Previous to 1990 I made my living as a land surveyor and civil engineering technician. I began playing old-time southern fiddle music in 1974 and that led to an interest in violins. I’d always been handy with various woodworking projects from furniture to building a 17′ sloop. In 1978 I had a bow rehaired by the bow maker at the local music store. I was so impressed with the transformation of that old violin bow that I inquired about the training involved in getting into the business.
As a result I attended the string instrument repair course at Red Wing (Minnesota) Technical College from 1978-79. Throughout the 80’s I did occasional repair work on violins and bows, keeping the more secure job of surveying. In 1990 I finally decided to make the leap and attended two sessions of bow making instruction with bow maker William Salchow at the University of New Hampshire. In the fall of 1990 I began bow making full-time. It worked!

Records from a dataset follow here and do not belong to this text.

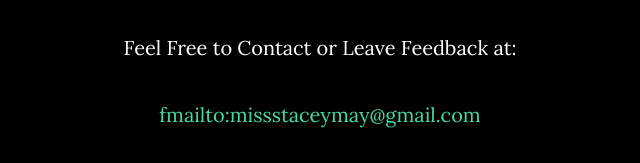
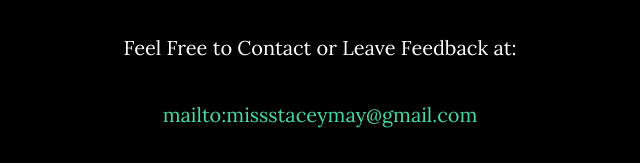
Before and after one commit to StaceyMay/StaceyMay.github.io, a website: page index.html in a window 1280 px wide. Shown: the part 2236-2399 px from the top of the page, 320-960 px from the left. Drawn offline with nearby package versions, Linux system fonts and the light colour scheme; some packages are replaced by stand-ins of ours.

Commit message:
update email

```diff
--- a/index.html
+++ b/index.html
@@ -117,7 +117,7 @@
             <div class="col-lg-8 col-lg-offset-2">
                 <h2>Contact Stacey Luong</h2>
                 <p>Feel Free to Contact or Leave Feedback at:</p>
-                <p><a href="mailto:mailto:missstaceymay@gmail.com">fmailto:missstaceymay@gmail.com</a>
+                <p><a href="mailto:mailto:missstaceymay@gmail.com">mailto:missstaceymay@gmail.com</a>
                 </p>
                 <ul class="list-inline banner-social-buttons">
                     <li>
```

By the mid 90’s I had been successful in placing bows with some of the best players in the world. I continue to serve musicians around the world and am happy to be working in a trade that is tremendously satisfying and infinitely challenging. I’ll never learn all there is about this fascinating craft, which insures a never-ending interest in it. Every summer since 1996 I’ve attended a two-week workshop at Oberlin College where bow makers from around the world get together and swap techniques and ideas and share close camaraderie.